Born and raised secludedly in Hawaii surrounded by surfing and native music, Collin Desha picked up a ukelele at the age of 12 which kickstarted his creative passion. Years later, he moved to Los Angeles, keen to expand on his musical experiences. Having absorbed the vibrancy of the L.A. scene, Desha – now a multi-instrumentalist – created a home studio and created an act under the name of Low Hum. Since releasing an eponymous EP last year, he is now bringing out his debut full-length ‘Room To Breathe’, which is packed full of hazy, surf-pop goodness.
‘Comatose’ introduces us to the record at a slow and sweet pace, blended with fuzzy overtones providing a serene, spaced-out start to the journey. ‘Sink Your Teeth’ and ‘Sunchaser’ are punchier, with confident grooves complementing Desha’s silky smooth vocals which are reminiscent of Tame Impala, exuding vibes suited to warm summer nights.
As a debut, ‘Room To Breathe’ does a great job of showcasing Desha’s variety both thematically and musically. ‘Crimson Cardinal’ and ‘Nebraska’ are vulnerable, tackling personal and emotional depth surrounding the struggles of depression and loss after the death of loved ones, posing poignant lines such as ‘Time tries to make you fade away’. Further on, the gritty, psychedelic ‘Strange Love’ (inspired by Stanley Kubrick’s ‘Dr Strangelove’) displays Low Hum‘s ability to ramp things up with its crunchy chugging chords and darker vocal tones.

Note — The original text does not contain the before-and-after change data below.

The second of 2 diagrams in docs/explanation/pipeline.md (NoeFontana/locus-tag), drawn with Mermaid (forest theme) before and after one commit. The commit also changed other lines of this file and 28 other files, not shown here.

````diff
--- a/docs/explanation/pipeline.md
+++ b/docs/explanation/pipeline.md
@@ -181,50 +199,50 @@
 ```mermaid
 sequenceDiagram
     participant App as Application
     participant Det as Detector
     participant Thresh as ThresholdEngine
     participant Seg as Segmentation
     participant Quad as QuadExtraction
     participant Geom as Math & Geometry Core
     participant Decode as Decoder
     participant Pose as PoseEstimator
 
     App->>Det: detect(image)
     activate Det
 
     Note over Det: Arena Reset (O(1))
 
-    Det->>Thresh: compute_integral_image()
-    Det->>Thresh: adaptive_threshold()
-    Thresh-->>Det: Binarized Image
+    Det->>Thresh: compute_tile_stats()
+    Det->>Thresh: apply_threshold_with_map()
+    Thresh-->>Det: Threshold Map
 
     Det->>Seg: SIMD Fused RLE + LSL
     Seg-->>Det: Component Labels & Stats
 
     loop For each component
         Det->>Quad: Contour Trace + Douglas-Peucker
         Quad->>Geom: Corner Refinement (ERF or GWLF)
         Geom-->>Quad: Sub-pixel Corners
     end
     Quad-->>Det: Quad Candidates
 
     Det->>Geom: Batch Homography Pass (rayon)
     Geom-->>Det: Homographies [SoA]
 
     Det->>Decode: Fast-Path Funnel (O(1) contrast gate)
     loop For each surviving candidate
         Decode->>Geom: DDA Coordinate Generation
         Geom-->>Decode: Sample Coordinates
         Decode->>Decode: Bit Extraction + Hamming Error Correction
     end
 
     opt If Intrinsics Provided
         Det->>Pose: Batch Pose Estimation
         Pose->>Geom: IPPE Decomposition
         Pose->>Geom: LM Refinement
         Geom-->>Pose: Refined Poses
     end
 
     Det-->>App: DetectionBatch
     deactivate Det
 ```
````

While ‘Room To Breathe’ serves as a good introduction to an intriguing and promising new artist, the continual fuzz of the record sadly means that it is hard to distinguish the tracks from each other and identify any that really stand out. This also leads to a lack of sense of direction, with songs seemingly blurring into one and little to drive the record forward. Despite this, it is still refreshing and an enjoyable listen nonetheless and we will certainly be hearing more of what Low Hum has to offer in the future.
‘Room To Breathe’ by Low Hum is released on 7th June on Last Gang Records.
Words by Phoebe Messenger